RUGOFF’S EDITION IS ABOUT TO START
The theme chosen by the curator is very broad and open
FIVE NEW COUNTRIES:
ALGERIA, GHANA, Madagascar,
Malaysia and pakistan
“May You Live in Interesting Times” is the title of the 58th edition of the most awaited contemporary art event in the world.
A wish? A curse? An incantation?
We will know it only when the Biennale will open, on May 11.
The theme chosen by the curator, Ralph Rugoff, is certainly quite vague, so artists will have to succeed in providing politically, ethically and aesthetically correct works, without falling into the traps of banality; in addition to this, they will also have to keep in mind the (quite unclear) objective of the exhibition, that is, to create flavourful works that are capable of adding flavour to the great soup of contemporary art.
NEVERTHELESS, ART HAS LOST
THE POWER TO EXERT A CONCRETE
INFLUENCE ON REALITY
Among the 79 artists who have been invited to participate in the show, there are both great names (George Condo, Jimmie Durham, Shilpa Gupta, Upson Kaari, Teresa Margolles, Julie Mehretu, Tomás Saraceno, Rosemarie Trockel, Danh Vo) and less known authors, in a balanced mix. So, to Renato Barilli’s delight, we are not going to see “the same old works by the same old artists”.
This is also the first edition of the Biennale in which there are more female than male artists (41 to 38), an unprecedented achievement that perfectly aligns itself with the present social climate. The pavilions are 91 as always, but five new countries are entering the Biennale: Algeria, Ghana, Madagascar, Malaysia and Pakistan. Finally, there will be 21 collateral events that will take place in the Giardini, at the Arsenale and in the historic city centre of Venice.
WE MAY EXPECT THE SAME OLD
STANDPOINTS AGAINST ALL
THAT DOES NOT WORK

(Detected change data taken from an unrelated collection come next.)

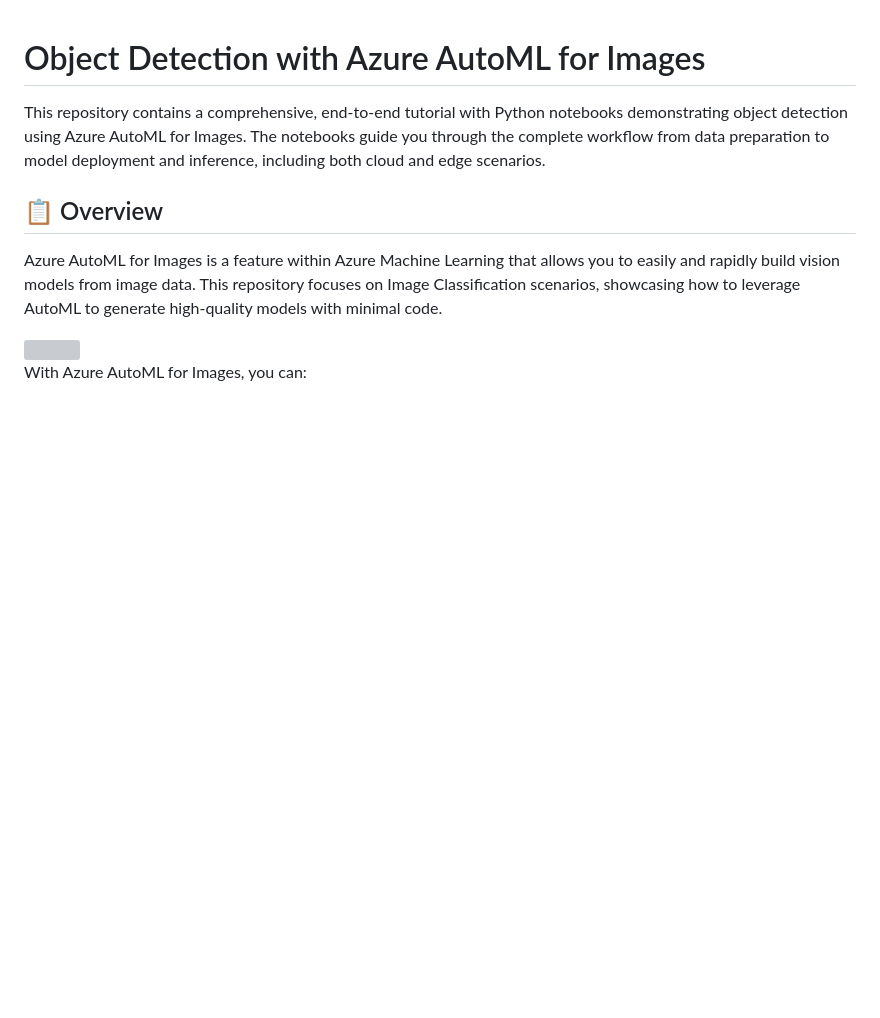
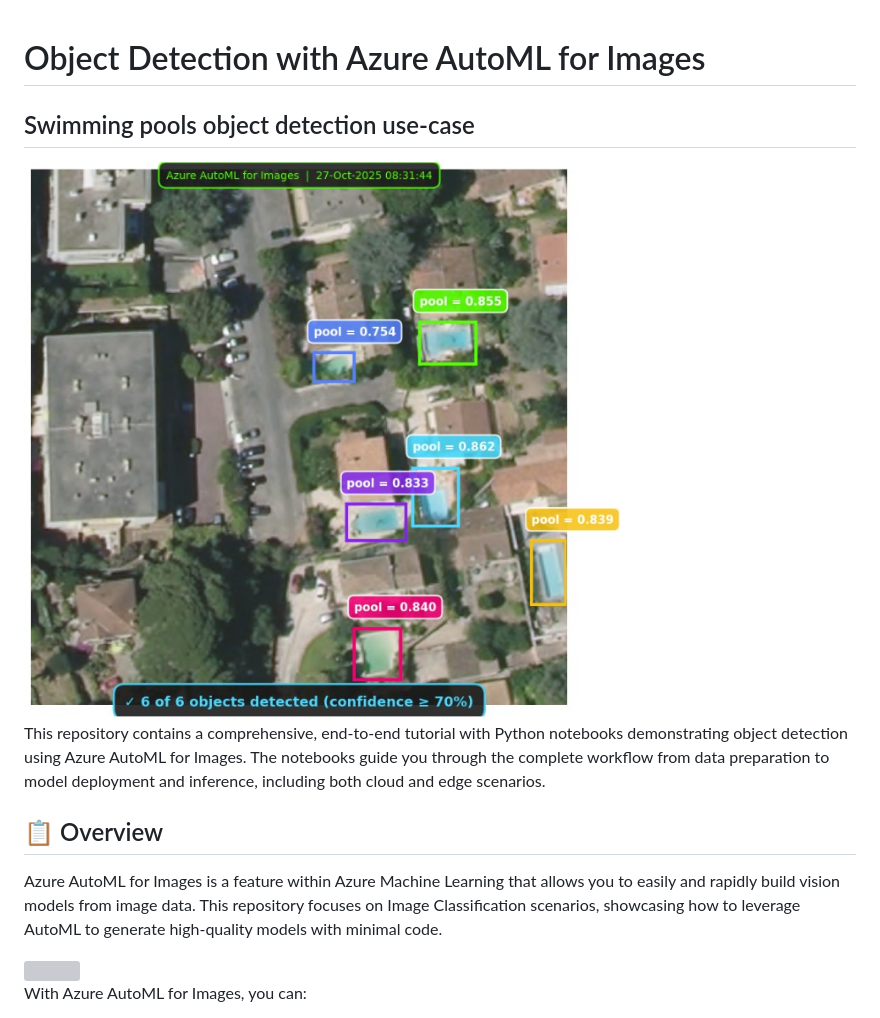
Before and after one commit to retkowsky/object-detection-azure-automl-for-images, a Markdown page: README.md, the part around the change. Drawn GitHub-style; blank space fills up the shorter version; grey boxes are pictures that could not be loaded.

```diff
--- a/README.md
+++ b/README.md
@@ -1,4 +1,7 @@
 # Object Detection with Azure AutoML for Images
+
+## Swimming pools object detection use-case
+<img src="img/img.jpg">
 
 This repository contains a comprehensive, end-to-end tutorial with Python notebooks demonstrating object detection using Azure AutoML for Images. The notebooks guide you through the complete workflow from data preparation to model deployment and inference, including both cloud and edge scenarios.
 
```
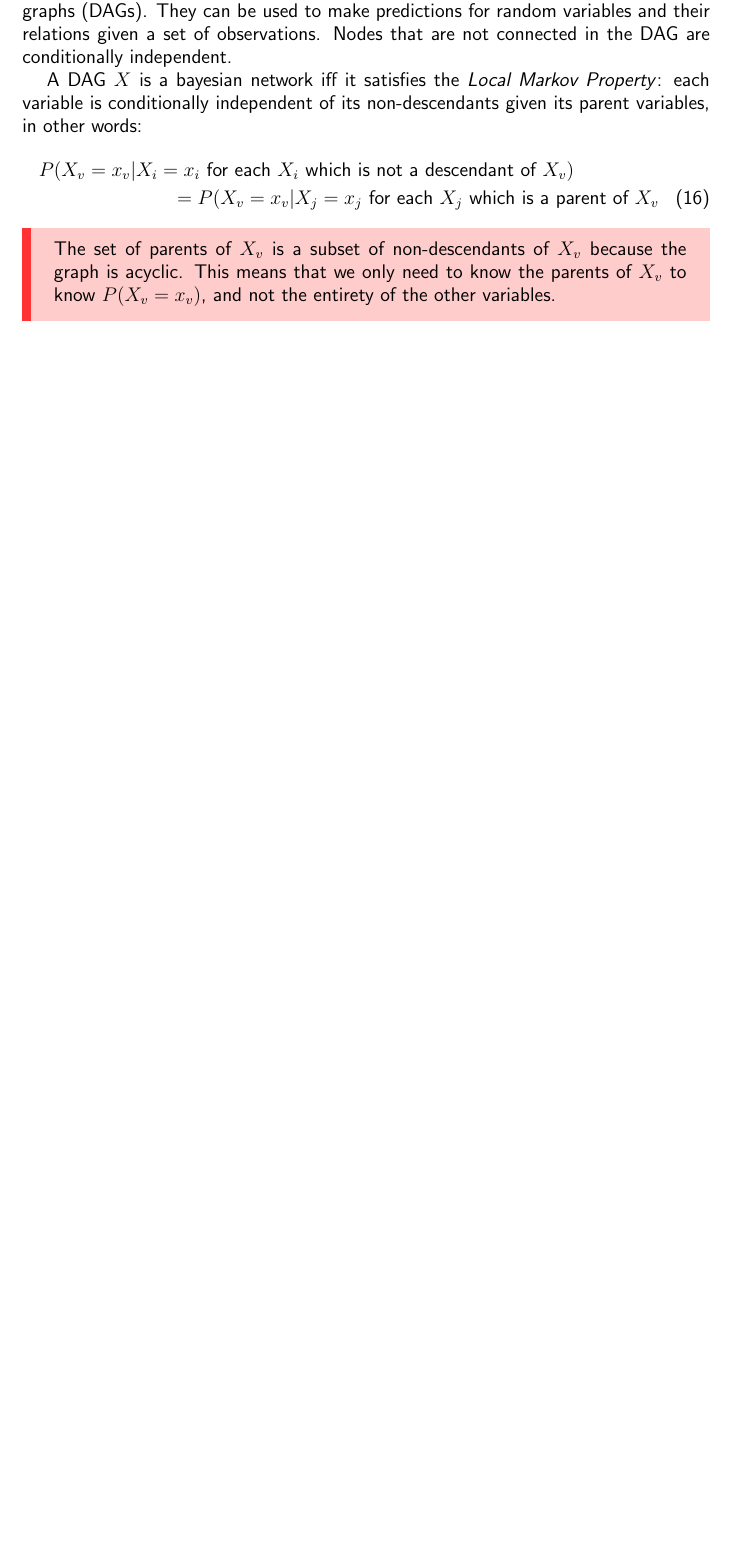
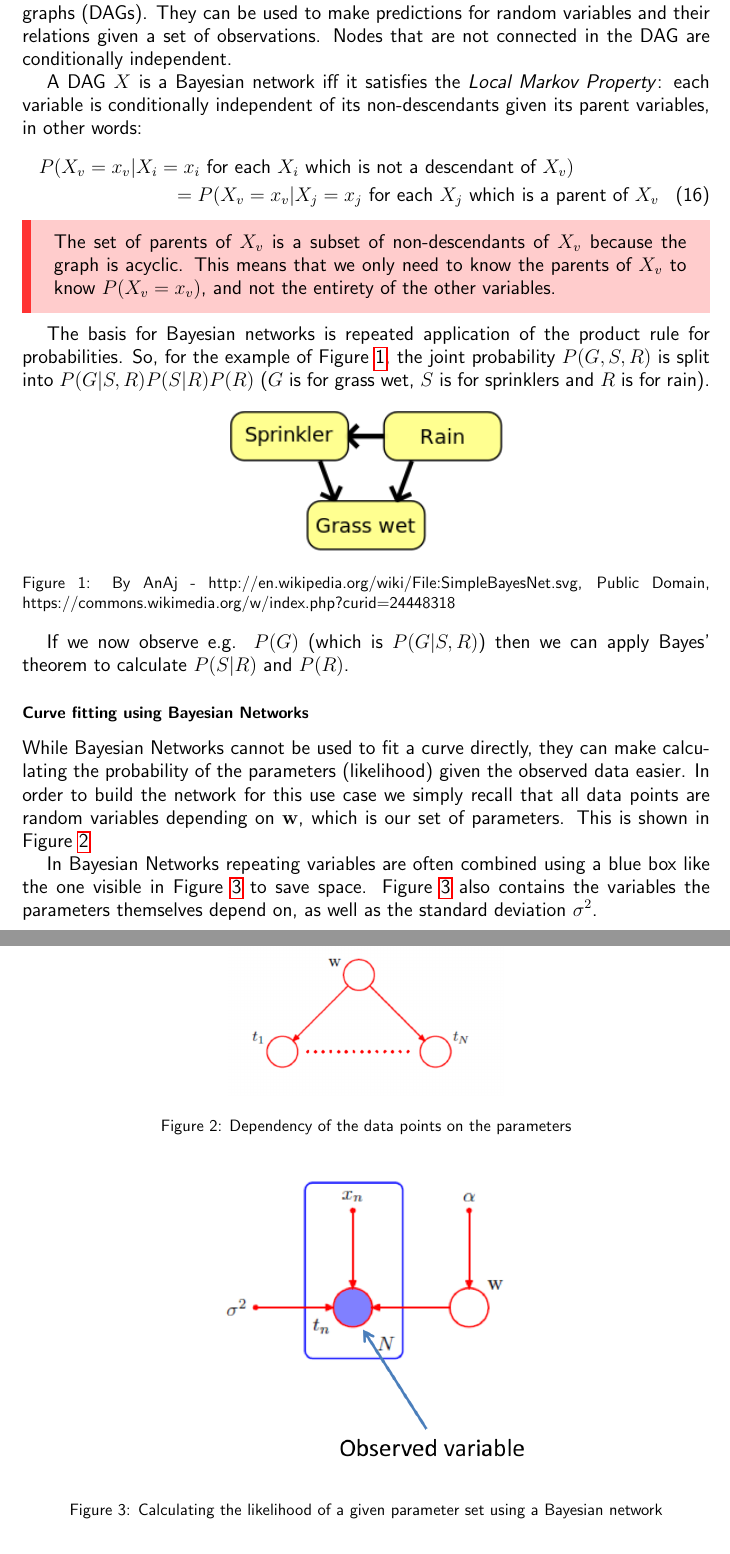
Before and after one commit to alxshine/lecture-notes, a LaTeX document (pmi/summary.tex): part of page 6 of 6 before the commit and two parts of pages 6 and 7 of 7 after it, the two joined at a grey line, cut so that both start at the same text, the shorter picture padded with empty space. Compiled offline with pdfLaTeX.

Commit message:
Worked on it

```diff
--- a/pmi/summary.tex
+++ b/pmi/summary.tex
@@ -214,6 +214,44 @@ A DAG $X$ is a bayesian network iff it satisfies the \emph{Local Markov Property
 	The set of parents of $X_v$ is a subset of non-descendants of $X_v$ because the graph is acyclic.
 	This means that we only need to know the parents of $X_v$ to know $P(X_v = x_v)$, and not the entirety of the other variables.
 \end{keypointbox}
+
+The basis for Bayesian networks is repeated application of the product rule for probabilities.
+So, for the example of \Cref{im:Bayesnet}, the joint probability $P(G, S, R)$ is split into $P(G|S, R)P(S|R)P(R)$ ($G$ is for grass wet, $S$ is for sprinklers and $R$ is for rain).
+
+\begin{figure}[h]
+	\center
+	\includegraphics[width=0.4\textwidth]{bayes-net.png}
+	\caption{By AnAj - http://en.wikipedia.org/wiki/File:SimpleBayesNet.svg, Public Domain, https://commons.wikimedia.org/w/index.php?curid=24448318}
+	\label{im:Bayesnet}
+\end{figure}
+
+If we now observe e.g. $P(G)$ (which is $P(G|S,R)$) then we can apply Bayes' theorem to calculate $P(S|R)$ and $P(R)$.
+
+\subsubsection{Curve fitting using Bayesian Networks}
+While Bayesian Networks cannot be used to fit a curve directly, they can make calculating the probability of the parameters (likelihood) given the observed data easier.
+In order to build the network for this use case we simply recall that all data points are random variables depending on $\mathbf{w}$, which is our set of parameters.
+This is shown in \Cref{im:dependency}
+
+\begin{figure}[h]
+	\center
+	\includegraphics[width=0.4\textwidth]{dependency.png}
+	\caption{Dependency of the data points on the parameters}
+	\label{im:dependency}
+\end{figure}
+
+In Bayesian Networks repeating variables are often combined using a blue box like the one visible in \Cref{im:parameters} to save space.
+\Cref{im:parameters} also contains the variables the parameters themselves depend on, as well as the standard deviation $\sigma^2$.
+
+\begin{figure}[h]
+	\center
+	\includegraphics[width=0.6\textwidth]{bnet-parameters.png}
+	\caption{Calculating the likelihood of a given parameter set using a Bayesian network}
+	\label{im:parameters}
+\end{figure}
+
+\subsubsection{Conditional Independence}
+Conditional Independence can be read directly from the structure of a Bayesian Network.
+
 \subsection{Markov Random Fields}
 
 \subsection{Mixture of Gaussians}
```
Also changed, not shown: pmi/images/bayes-net.png (added), pmi/images/bnet-parameters.png (added), pmi/images/dependency.png (added), pmi/images/observed.png (added), pmi/latex-build/summary.pdf, pmi/summary.pdf, pmi/summary.tex (2 more changed lines), 4 other files.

The chosen theme is open to the freest interpretations of the present historical age. There is no point in trying to guess the main themes, which will be related to migration, borders, the equality of the sexes, ongoing wars and environmental protection. Personally, I am quite curious to see if anyone will dare to go against the grain and exhibit works that highlight also the good things of the present age. It is always too easy to condemn politics, since art, as Rugoff himself said, can affect it any more, being it as effective as a gun loaded with blanks: you can say everything you want, since you know from the start that nobody will pay attention to you. One of the keys to success – or to failure – is the Italian Pavilion. Milovan Ferronato, the curator of the pavilion, has invited Enrico David, Liliana Moro and late-lamented Chiara Fumai, in the hope to compete with the excellent performance of the last edition. The theme is that of the labyrinth, and was chosen in order to draw a parallel with the maze of Venetian alleys and to underline the will to exhibit that ensemble of voices and opinions that have always been a symbol of this event.